Version difference data:
--- START ---

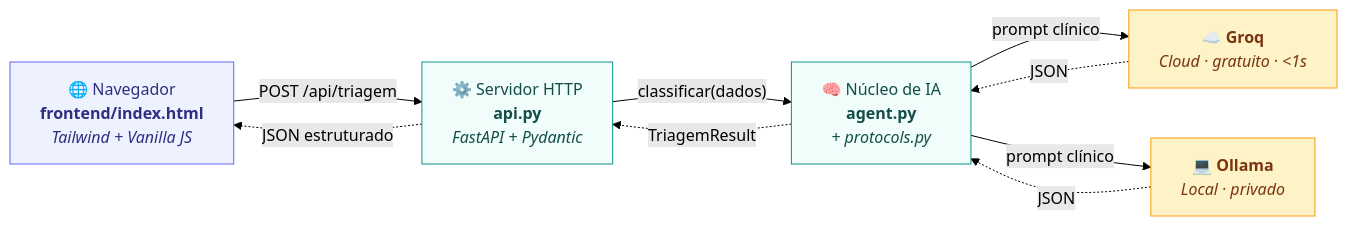
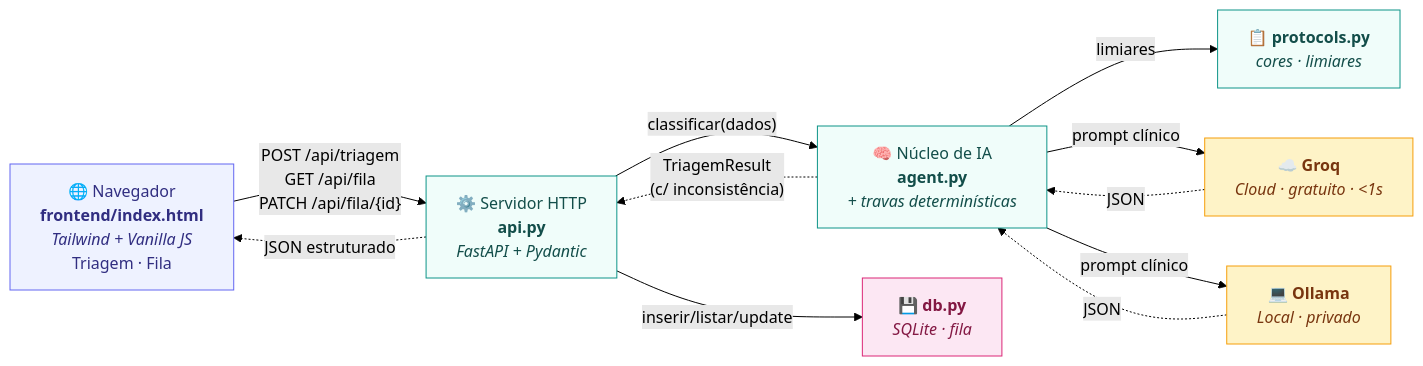
The diagram in README.md (Gabryel-w/manchester-ai), drawn with Mermaid (forest theme) before and after one commit. The commit also changed other lines of this file and 9 other files, not shown here.

Commit message:
feat: travas determinísticas, fila viva e golden set de avaliação

````diff
--- a/README.md
+++ b/README.md
@@ -41,24 +54,30 @@
 ```mermaid
 flowchart LR
-    Browser["🌐 Navegador<br/><b>frontend/index.html</b><br/><i>Tailwind + Vanilla JS</i>"]
+    Browser["🌐 Navegador<br/><b>frontend/index.html</b><br/><i>Tailwind + Vanilla JS</i><br/>Triagem · Fila"]
     API["⚙️ Servidor HTTP<br/><b>api.py</b><br/><i>FastAPI + Pydantic</i>"]
-    Agent["🧠 Núcleo de IA<br/><b>agent.py</b><br/><i>+ protocols.py</i>"]
+    Agent["🧠 Núcleo de IA<br/><b>agent.py</b><br/><i>+ travas determinísticas</i>"]
+    Protocols["📋 <b>protocols.py</b><br/><i>cores · limiares</i>"]
+    DB["💾 <b>db.py</b><br/><i>SQLite · fila</i>"]
     Groq["☁️ <b>Groq</b><br/><i>Cloud · gratuito · &lt;1s</i>"]
     Ollama["💻 <b>Ollama</b><br/><i>Local · privado</i>"]
 
-    Browser -- "POST /api/triagem" --> API
+    Browser -- "POST /api/triagem<br/>GET /api/fila<br/>PATCH /api/fila/{id}" --> API
     API -- "classificar(dados)" --> Agent
+    API -- "inserir/listar/update" --> DB
+    Agent -- "limiares" --> Protocols
     Agent -- "prompt clínico" --> Groq
     Agent -- "prompt clínico" --> Ollama
     Groq -. "JSON" .-> Agent
     Ollama -. "JSON" .-> Agent
-    Agent -. "TriagemResult" .-> API
+    Agent -. "TriagemResult<br/>(c/ inconsistência)" .-> API
     API -. "JSON estruturado" .-> Browser
 
     classDef cliente fill:#eef2ff,stroke:#6366f1,color:#312e81
     classDef servidor fill:#f0fdfa,stroke:#0d9488,color:#134e4a
+    classDef storage fill:#fce7f3,stroke:#db2777,color:#831843
     classDef llm fill:#fef3c7,stroke:#f59e0b,color:#78350f
     class Browser cliente
-    class API,Agent servidor
+    class API,Agent,Protocols servidor
+    class DB storage
     class Groq,Ollama llm
 ```
````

--- END ---

** WHAT IS EXPECTED **
What you return must match each record exactly and contain no images.

** ANSWER TO THIS EXERCISE **
The diagram in README.md (Gabryel-w/manchester-ai), drawn with Mermaid (forest theme) before and after one commit. The commit also changed other lines of this file and 9 other files, not shown here.

Commit message:
feat: travas determinísticas, fila viva e golden set de avaliação

````diff
--- a/README.md
+++ b/README.md
@@ -41,24 +54,30 @@
 ```mermaid
 flowchart LR
-    Browser["🌐 Navegador<br/><b>frontend/index.html</b><br/><i>Tailwind + Vanilla JS</i>"]
+    Browser["🌐 Navegador<br/><b>frontend/index.html</b><br/><i>Tailwind + Vanilla JS</i><br/>Triagem · Fila"]
     API["⚙️ Servidor HTTP<br/><b>api.py</b><br/><i>FastAPI + Pydantic</i>"]
-    Agent["🧠 Núcleo de IA<br/><b>agent.py</b><br/><i>+ protocols.py</i>"]
+    Agent["🧠 Núcleo de IA<br/><b>agent.py</b><br/><i>+ travas determinísticas</i>"]
+    Protocols["📋 <b>protocols.py</b><br/><i>cores · limiares</i>"]
+    DB["💾 <b>db.py</b><br/><i>SQLite · fila</i>"]
     Groq["☁️ <b>Groq</b><br/><i>Cloud · gratuito · &lt;1s</i>"]
     Ollama["💻 <b>Ollama</b><br/><i>Local · privado</i>"]
 
-    Browser -- "POST /api/triagem" --> API
+    Browser -- "POST /api/triagem<br/>GET /api/fila<br/>PATCH /api/fila/{id}" --> API
     API -- "classificar(dados)" --> Agent
+    API -- "inserir/listar/update" --> DB
+    Agent -- "limiares" --> Protocols
     Agent -- "prompt clínico" --> Groq
     Agent -- "prompt clínico" --> Ollama
     Groq -. "JSON" .-> Agent
     Ollama -. "JSON" .-> Agent
-    Agent -. "TriagemResult" .-> API
+    Agent -. "TriagemResult<br/>(c/ inconsistência)" .-> API
     API -. "JSON estruturado" .-> Browser
 
     classDef cliente fill:#eef2ff,stroke:#6366f1,color:#312e81
     classDef servidor fill:#f0fdfa,stroke:#0d9488,color:#134e4a
+    classDef storage fill:#fce7f3,stroke:#db2777,color:#831843
     classDef llm fill:#fef3c7,stroke:#f59e0b,color:#78350f
     class Browser cliente
-    class API,Agent servidor
+    class API,Agent,Protocols servidor
+    class DB storage
     class Groq,Ollama llm
 ```
````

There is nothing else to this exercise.